Timex Easy Trainer Analog Heart Rate Monitor ($60) The included chest strap continuously tracks and transmits your heart rate as you workout. Post-workout, a summary screen displays your activity time, average heart rate and maximum heart rate.
Sportline TQR 725 ($80) Most sports watches look, well, sporty. But this HRM is sleek and has hands so it doesn’t look out of place when paired with a business suit. To check your heart rate, simply hold two fingers on the watch’s sensors near the face of the watch. Within seconds, red numbers appear below the hands, indicating your current heart rate. There's no timer function, but the HRM does have a second hand—so you’re covered if you want to do a few quick sprints.
Advanced: $100 +

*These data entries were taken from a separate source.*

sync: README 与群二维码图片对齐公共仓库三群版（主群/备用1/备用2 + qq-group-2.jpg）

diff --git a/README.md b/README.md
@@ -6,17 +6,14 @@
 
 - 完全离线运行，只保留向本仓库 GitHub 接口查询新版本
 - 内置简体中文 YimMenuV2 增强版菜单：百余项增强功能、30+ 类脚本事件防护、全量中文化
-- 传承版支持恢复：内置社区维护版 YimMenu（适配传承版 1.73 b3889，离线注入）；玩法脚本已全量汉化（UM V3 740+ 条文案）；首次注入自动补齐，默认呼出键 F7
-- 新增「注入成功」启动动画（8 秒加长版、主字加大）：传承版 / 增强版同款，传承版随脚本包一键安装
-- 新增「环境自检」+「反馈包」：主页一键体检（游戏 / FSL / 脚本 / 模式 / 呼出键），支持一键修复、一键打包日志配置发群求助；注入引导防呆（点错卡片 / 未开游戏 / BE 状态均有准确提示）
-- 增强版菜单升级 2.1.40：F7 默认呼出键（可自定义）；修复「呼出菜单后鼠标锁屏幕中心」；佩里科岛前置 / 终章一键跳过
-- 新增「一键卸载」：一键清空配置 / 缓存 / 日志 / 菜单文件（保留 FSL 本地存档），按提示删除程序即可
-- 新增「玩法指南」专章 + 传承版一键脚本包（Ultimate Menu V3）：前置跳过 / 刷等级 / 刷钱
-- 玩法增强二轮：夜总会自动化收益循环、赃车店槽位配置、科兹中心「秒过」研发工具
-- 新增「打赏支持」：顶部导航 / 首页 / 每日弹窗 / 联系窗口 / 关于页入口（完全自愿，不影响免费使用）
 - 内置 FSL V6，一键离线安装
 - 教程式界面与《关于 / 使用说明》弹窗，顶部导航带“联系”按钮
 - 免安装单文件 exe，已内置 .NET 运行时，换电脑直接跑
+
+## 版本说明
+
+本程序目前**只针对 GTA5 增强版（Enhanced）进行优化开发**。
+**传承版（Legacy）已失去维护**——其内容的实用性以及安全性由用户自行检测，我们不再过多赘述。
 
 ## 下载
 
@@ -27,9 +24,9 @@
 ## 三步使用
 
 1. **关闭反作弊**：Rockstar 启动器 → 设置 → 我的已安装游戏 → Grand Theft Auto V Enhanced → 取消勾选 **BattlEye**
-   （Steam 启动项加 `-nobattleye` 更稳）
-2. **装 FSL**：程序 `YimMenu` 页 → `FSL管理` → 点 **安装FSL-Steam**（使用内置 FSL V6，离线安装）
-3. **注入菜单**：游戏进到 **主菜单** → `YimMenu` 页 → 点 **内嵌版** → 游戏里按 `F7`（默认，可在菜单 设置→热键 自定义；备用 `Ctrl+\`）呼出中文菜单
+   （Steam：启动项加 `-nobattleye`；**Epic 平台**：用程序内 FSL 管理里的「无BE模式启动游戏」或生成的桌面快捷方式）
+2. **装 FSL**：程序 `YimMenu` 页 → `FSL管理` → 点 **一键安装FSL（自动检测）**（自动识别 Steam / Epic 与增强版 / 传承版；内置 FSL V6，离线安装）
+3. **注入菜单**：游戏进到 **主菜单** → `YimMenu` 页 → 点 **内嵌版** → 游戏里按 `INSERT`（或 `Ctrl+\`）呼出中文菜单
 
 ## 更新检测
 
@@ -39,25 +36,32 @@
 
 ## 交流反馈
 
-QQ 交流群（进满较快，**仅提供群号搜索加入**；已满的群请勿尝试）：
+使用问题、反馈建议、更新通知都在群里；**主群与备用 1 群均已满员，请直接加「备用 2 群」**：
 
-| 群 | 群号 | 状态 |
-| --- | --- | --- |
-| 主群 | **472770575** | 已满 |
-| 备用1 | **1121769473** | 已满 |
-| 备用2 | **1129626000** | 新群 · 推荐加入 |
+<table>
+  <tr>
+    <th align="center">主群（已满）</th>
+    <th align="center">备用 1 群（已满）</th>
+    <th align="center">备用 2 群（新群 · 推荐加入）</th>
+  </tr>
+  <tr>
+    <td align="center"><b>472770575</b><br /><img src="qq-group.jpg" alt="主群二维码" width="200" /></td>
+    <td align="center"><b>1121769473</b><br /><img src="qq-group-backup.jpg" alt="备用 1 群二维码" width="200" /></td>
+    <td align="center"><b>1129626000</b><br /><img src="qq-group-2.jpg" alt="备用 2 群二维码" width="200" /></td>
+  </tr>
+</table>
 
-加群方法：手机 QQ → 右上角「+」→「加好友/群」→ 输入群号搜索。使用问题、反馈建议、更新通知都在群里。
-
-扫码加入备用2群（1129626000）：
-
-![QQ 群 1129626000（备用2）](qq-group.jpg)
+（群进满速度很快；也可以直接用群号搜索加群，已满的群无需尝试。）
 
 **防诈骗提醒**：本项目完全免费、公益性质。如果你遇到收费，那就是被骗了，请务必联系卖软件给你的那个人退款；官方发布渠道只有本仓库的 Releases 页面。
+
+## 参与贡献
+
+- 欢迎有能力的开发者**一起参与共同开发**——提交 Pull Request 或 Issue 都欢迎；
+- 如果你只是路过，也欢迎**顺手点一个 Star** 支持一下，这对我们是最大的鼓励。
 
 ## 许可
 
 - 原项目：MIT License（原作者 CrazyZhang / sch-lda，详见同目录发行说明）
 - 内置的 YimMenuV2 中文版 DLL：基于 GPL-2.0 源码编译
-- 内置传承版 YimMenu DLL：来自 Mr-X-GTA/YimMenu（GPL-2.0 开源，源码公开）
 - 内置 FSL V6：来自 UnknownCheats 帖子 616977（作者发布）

Designed to suit the everyone from the aspiring athlete who works out multiple times a week to a super hard-core Iron Man competitor, these heart rate monitors give you loads of information about your workout and heart rate, so you can tweak your workout and get impressive boosts in performance as safely and quickly as possible. Features include: Programmable HR zones (an audible alert lets you know if you’re too high or low), calories burned, fitness tests, maximum heart rate, average heart rate, countdown timer, lap timer—all of which can be uploaded to your computer (wirelessly or via USB).
Garmin Forerunner 50 ($100) In addition to your heart rate, keep tabs on training time, pace (via a foot pod that attaches to your laces), distance, lap pace, lap time, average and best pace, and calories. When the Forerunner gets within range of your computer, all of this info is wirelessly transferred so you can store and analyze your progress—including average and maximum heart rate—using Garmin Connect. The foot pod and chest strap monitor are included.
Polar FT40 ($165) Take this chest-strap-style HRM’s fitness test (you sit quietly for 5 minutes while it measures your heart rate), and it automatically sets target heart rate zones based on your level. As you work out, it tracks your current heart rate and maximum heart rate, and alerts you if you’re out of the ideal zone. Post workout, you can upload all of your workout details to your computer. Use Polar’s online personal trainer, exercise journal and community to track your progress, connect with other women with similar goals and stay motivated.
Hate the chest strap? Try a stand-alone monitor to pair with your heart rate monitor watch.
NuMetrex Heart Rate Monitor Sports Bra ($50) Conductive fibers woven into the bra automatically sense heart rate and a tiny transmitter sends the info wirelessly to your watch.